### Instructions for the task
Across the data below, count every line where the string "mipmap" appears. Answer with the number alone.

### Provided material
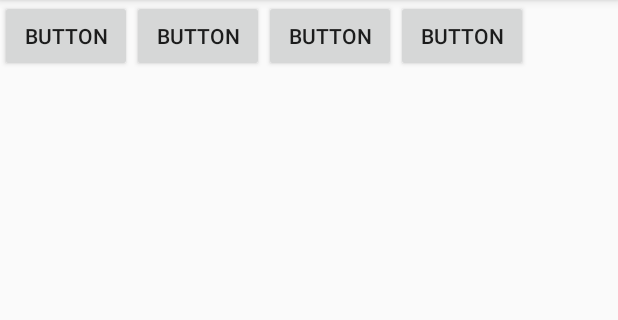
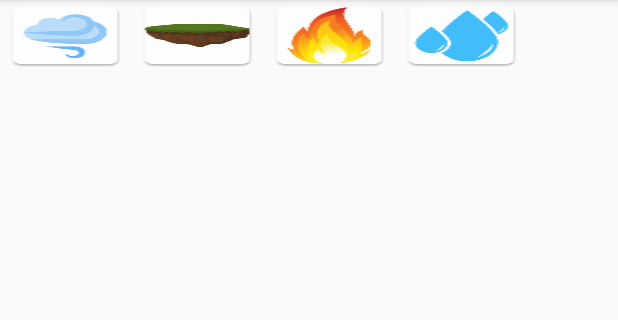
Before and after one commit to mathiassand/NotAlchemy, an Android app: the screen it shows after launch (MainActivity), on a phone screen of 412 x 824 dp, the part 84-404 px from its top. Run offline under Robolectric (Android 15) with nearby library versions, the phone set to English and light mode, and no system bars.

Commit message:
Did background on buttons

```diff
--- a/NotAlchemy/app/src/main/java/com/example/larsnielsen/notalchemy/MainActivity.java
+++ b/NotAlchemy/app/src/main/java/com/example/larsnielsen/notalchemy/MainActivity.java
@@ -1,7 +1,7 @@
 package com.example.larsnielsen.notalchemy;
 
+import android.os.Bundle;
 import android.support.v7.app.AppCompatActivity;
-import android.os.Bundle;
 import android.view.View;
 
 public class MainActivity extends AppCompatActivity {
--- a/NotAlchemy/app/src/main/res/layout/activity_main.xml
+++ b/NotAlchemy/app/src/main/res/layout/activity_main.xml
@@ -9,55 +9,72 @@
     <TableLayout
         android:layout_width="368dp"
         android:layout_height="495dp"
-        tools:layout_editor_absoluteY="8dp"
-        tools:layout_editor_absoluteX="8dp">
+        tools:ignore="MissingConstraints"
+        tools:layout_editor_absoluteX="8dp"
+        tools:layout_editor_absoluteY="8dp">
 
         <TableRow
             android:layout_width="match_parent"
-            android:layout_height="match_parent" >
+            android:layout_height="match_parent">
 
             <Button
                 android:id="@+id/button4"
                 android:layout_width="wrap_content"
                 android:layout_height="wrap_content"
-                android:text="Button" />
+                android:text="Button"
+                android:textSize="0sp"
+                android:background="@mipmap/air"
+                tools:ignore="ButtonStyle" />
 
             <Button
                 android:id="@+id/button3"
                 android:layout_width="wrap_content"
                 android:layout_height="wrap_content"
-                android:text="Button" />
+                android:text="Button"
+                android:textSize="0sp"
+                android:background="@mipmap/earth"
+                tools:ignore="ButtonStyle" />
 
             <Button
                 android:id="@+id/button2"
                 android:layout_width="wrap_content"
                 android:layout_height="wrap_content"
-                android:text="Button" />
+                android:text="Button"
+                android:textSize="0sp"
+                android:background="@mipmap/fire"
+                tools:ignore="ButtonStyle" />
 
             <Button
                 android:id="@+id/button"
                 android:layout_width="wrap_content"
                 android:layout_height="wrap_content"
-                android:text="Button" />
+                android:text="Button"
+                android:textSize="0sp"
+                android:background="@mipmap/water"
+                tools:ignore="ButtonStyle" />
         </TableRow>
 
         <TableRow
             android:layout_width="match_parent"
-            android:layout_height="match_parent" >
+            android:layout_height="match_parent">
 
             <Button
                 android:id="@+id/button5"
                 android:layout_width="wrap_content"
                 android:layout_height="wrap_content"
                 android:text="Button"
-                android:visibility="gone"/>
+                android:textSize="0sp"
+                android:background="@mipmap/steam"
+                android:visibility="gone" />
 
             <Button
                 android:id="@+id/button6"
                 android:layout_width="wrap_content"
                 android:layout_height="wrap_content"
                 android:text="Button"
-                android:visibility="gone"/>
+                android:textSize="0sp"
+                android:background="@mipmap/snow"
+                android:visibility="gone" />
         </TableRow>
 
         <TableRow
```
--
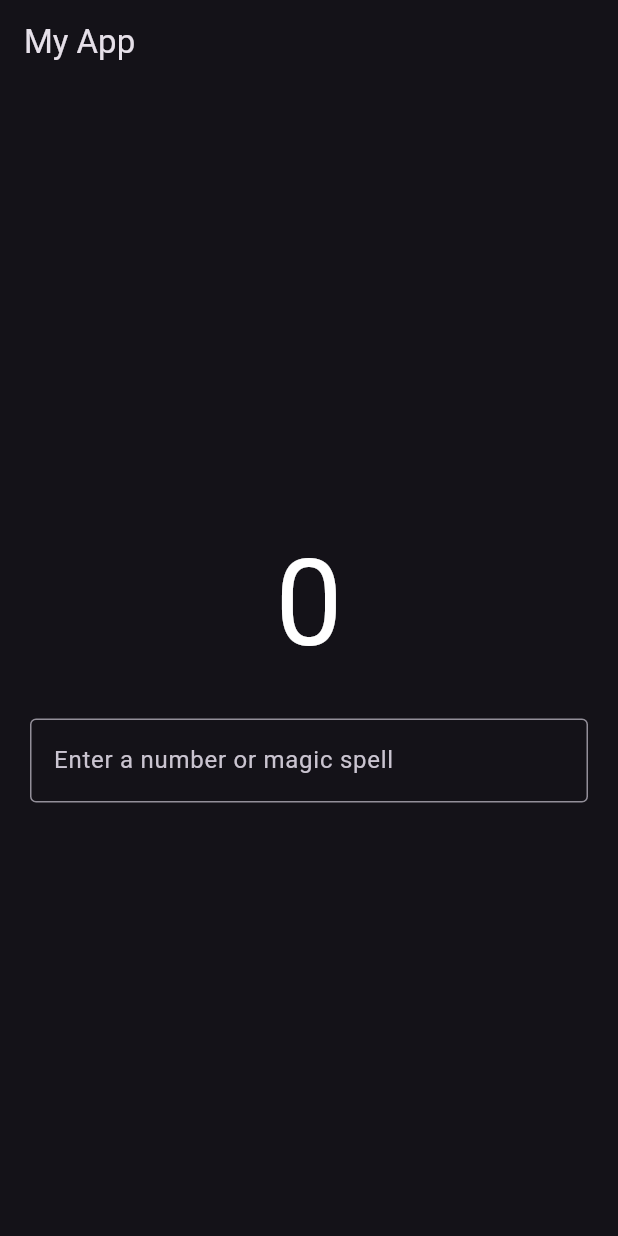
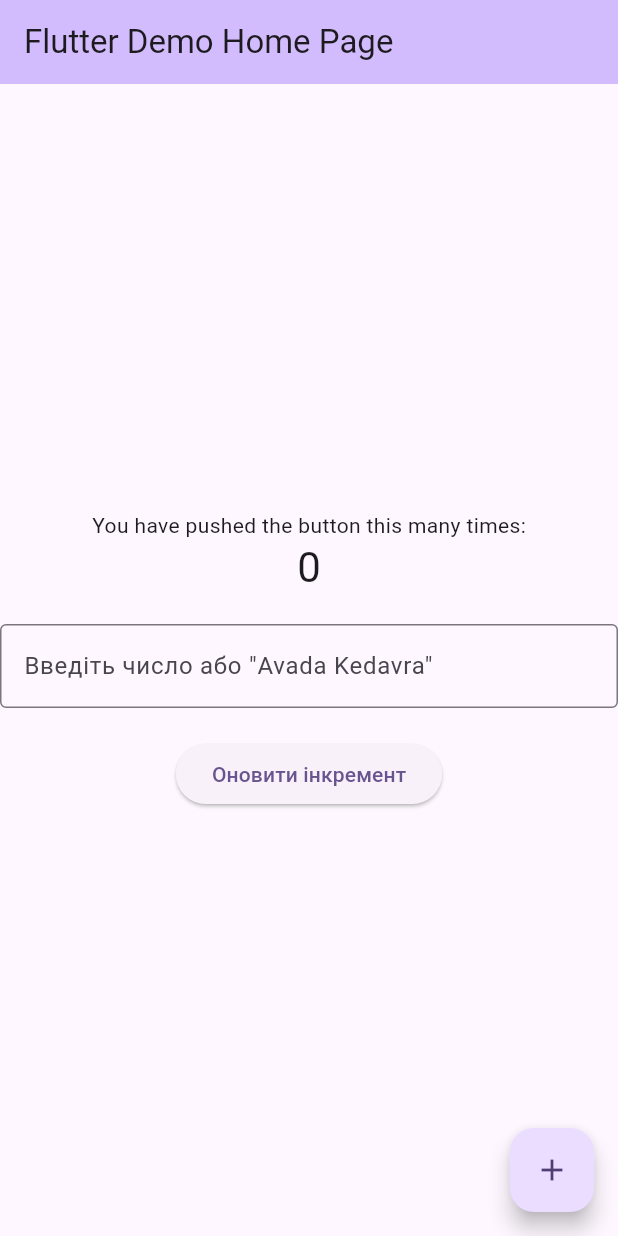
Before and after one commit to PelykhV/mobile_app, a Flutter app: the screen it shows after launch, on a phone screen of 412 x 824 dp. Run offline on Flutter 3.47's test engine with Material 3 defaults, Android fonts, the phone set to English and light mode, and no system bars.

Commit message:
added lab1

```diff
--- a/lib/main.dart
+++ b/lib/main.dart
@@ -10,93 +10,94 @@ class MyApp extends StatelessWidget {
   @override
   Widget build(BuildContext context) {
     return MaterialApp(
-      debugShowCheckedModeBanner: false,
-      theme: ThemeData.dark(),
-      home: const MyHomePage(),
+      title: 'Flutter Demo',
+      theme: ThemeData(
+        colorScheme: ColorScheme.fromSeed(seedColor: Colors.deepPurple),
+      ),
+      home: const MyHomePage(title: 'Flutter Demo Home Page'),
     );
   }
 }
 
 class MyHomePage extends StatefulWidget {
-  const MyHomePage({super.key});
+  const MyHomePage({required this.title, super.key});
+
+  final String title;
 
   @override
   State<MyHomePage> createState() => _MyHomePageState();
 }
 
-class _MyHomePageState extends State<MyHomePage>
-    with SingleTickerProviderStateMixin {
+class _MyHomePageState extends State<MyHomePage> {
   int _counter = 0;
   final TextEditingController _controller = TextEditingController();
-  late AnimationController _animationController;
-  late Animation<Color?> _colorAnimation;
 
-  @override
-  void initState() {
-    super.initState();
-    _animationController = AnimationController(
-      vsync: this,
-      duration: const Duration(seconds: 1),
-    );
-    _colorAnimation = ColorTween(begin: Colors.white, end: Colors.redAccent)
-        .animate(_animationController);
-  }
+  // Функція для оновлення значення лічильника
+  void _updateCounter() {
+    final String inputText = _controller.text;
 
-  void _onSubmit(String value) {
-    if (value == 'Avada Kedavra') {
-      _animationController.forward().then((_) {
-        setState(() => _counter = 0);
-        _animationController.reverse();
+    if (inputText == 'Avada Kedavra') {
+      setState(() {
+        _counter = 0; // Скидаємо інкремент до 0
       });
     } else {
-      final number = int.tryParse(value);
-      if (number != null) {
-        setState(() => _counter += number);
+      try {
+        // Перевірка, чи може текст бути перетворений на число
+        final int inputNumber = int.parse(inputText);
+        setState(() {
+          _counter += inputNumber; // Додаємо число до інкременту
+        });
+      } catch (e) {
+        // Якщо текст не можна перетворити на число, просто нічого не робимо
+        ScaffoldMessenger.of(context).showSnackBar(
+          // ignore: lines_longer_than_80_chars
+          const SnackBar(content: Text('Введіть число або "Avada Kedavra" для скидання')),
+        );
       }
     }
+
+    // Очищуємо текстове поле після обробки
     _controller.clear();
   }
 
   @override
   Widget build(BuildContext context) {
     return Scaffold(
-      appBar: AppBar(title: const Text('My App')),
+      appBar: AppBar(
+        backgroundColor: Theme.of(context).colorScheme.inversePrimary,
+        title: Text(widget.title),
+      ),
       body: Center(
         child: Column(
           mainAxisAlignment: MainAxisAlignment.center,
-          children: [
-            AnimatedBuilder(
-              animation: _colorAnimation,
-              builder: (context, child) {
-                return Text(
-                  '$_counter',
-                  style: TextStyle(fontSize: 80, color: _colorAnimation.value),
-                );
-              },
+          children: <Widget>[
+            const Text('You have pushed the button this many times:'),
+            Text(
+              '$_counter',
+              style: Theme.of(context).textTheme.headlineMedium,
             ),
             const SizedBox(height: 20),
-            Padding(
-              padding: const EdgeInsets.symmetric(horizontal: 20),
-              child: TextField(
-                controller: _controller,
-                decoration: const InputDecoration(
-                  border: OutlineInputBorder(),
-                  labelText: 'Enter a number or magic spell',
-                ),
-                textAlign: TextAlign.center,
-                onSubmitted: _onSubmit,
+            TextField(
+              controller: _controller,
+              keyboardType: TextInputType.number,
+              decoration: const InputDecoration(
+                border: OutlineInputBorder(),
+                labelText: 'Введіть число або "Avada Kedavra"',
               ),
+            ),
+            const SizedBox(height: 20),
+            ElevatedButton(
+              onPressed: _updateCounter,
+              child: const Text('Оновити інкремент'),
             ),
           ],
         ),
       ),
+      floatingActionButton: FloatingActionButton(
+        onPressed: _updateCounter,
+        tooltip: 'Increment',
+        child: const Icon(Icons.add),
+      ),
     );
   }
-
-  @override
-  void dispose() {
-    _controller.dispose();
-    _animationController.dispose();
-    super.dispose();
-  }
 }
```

### Response
6